(Action item) Set down the data below word for word, and leave the images aside.

Collected data entries
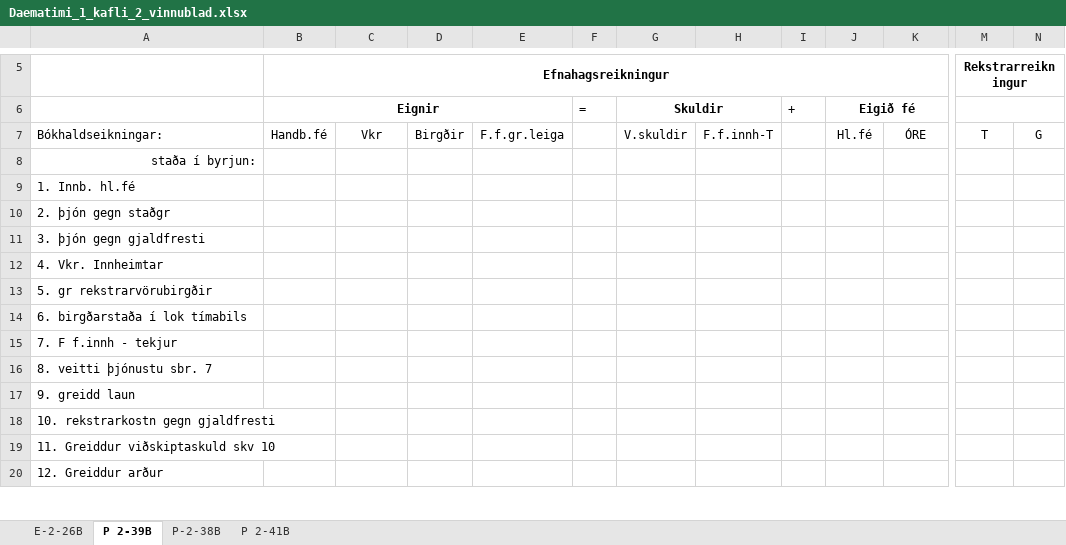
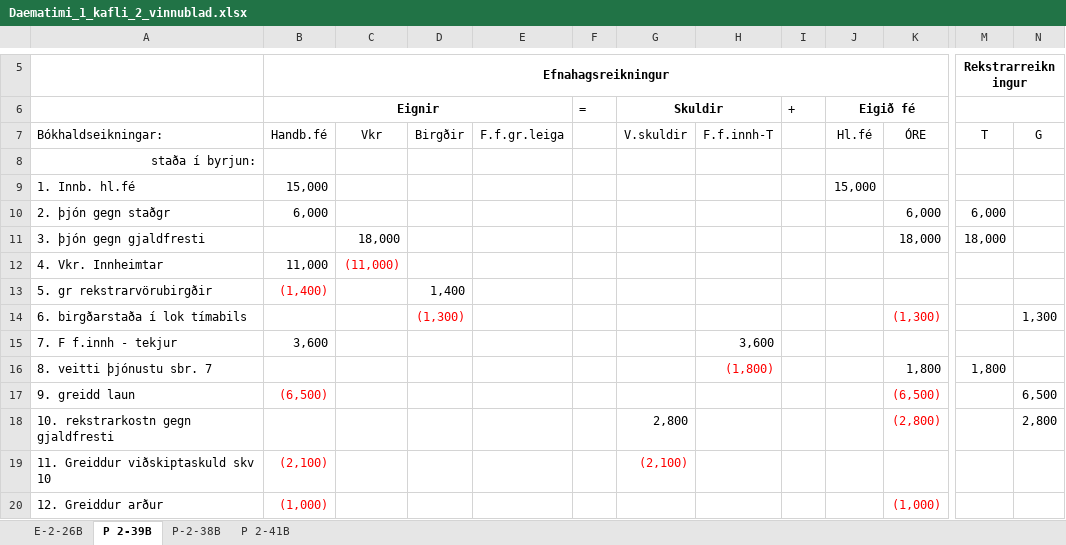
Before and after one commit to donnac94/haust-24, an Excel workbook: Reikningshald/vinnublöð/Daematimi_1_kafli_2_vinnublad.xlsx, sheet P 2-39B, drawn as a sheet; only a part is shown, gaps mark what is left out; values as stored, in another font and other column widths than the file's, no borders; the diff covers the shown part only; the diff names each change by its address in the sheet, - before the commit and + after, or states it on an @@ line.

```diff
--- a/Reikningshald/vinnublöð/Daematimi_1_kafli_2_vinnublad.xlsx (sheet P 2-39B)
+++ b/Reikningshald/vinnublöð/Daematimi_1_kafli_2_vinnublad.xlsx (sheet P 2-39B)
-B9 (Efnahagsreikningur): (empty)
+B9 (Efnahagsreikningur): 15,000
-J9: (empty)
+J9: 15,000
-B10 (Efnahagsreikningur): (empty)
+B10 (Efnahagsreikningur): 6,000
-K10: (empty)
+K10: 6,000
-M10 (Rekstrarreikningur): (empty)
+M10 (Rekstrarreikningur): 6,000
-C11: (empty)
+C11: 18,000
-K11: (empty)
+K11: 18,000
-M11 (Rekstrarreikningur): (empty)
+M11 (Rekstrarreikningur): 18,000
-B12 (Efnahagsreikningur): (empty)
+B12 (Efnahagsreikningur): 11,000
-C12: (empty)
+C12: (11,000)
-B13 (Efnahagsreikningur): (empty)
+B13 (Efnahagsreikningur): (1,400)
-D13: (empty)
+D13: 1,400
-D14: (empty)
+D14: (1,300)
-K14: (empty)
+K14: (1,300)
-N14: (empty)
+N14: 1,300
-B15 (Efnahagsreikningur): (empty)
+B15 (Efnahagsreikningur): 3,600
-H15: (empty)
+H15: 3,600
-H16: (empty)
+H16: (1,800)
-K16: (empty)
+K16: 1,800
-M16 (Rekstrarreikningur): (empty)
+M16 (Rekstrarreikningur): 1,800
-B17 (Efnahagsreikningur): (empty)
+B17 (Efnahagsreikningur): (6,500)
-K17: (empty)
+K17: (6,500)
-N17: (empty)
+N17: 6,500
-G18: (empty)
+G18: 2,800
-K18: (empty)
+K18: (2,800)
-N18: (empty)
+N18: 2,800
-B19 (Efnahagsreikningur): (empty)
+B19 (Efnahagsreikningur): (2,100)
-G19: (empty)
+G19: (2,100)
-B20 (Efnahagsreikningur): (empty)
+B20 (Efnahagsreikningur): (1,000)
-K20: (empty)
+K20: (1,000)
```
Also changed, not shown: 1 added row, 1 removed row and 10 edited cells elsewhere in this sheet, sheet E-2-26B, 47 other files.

(Response to the task)
Before and after one commit to donnac94/haust-24, an Excel workbook: Reikningshald/vinnublöð/Daematimi_1_kafli_2_vinnublad.xlsx, sheet P 2-39B, drawn as a sheet; only a part is shown, gaps mark what is left out; values as stored, in another font and other column widths than the file's, no borders; the diff covers the shown part only; the diff names each change by its address in the sheet, - before the commit and + after, or states it on an @@ line.

```diff
--- a/Reikningshald/vinnublöð/Daematimi_1_kafli_2_vinnublad.xlsx (sheet P 2-39B)
+++ b/Reikningshald/vinnublöð/Daematimi_1_kafli_2_vinnublad.xlsx (sheet P 2-39B)
-B9 (Efnahagsreikningur): (empty)
+B9 (Efnahagsreikningur): 15,000
-J9: (empty)
+J9: 15,000
-B10 (Efnahagsreikningur): (empty)
+B10 (Efnahagsreikningur): 6,000
-K10: (empty)
+K10: 6,000
-M10 (Rekstrarreikningur): (empty)
+M10 (Rekstrarreikningur): 6,000
-C11: (empty)
+C11: 18,000
-K11: (empty)
+K11: 18,000
-M11 (Rekstrarreikningur): (empty)
+M11 (Rekstrarreikningur): 18,000
-B12 (Efnahagsreikningur): (empty)
+B12 (Efnahagsreikningur): 11,000
-C12: (empty)
+C12: (11,000)
-B13 (Efnahagsreikningur): (empty)
+B13 (Efnahagsreikningur): (1,400)
-D13: (empty)
+D13: 1,400
-D14: (empty)
+D14: (1,300)
-K14: (empty)
+K14: (1,300)
-N14: (empty)
+N14: 1,300
-B15 (Efnahagsreikningur): (empty)
+B15 (Efnahagsreikningur): 3,600
-H15: (empty)
+H15: 3,600
-H16: (empty)
+H16: (1,800)
-K16: (empty)
+K16: 1,800
-M16 (Rekstrarreikningur): (empty)
+M16 (Rekstrarreikningur): 1,800
-B17 (Efnahagsreikningur): (empty)
+B17 (Efnahagsreikningur): (6,500)
-K17: (empty)
+K17: (6,500)
-N17: (empty)
+N17: 6,500
-G18: (empty)
+G18: 2,800
-K18: (empty)
+K18: (2,800)
-N18: (empty)
+N18: 2,800
-B19 (Efnahagsreikningur): (empty)
+B19 (Efnahagsreikningur): (2,100)
-G19: (empty)
+G19: (2,100)
-B20 (Efnahagsreikningur): (empty)
+B20 (Efnahagsreikningur): (1,000)
-K20: (empty)
+K20: (1,000)
```
Also changed, not shown: 1 added row, 1 removed row and 10 edited cells elsewhere in this sheet, sheet E-2-26B, 47 other files.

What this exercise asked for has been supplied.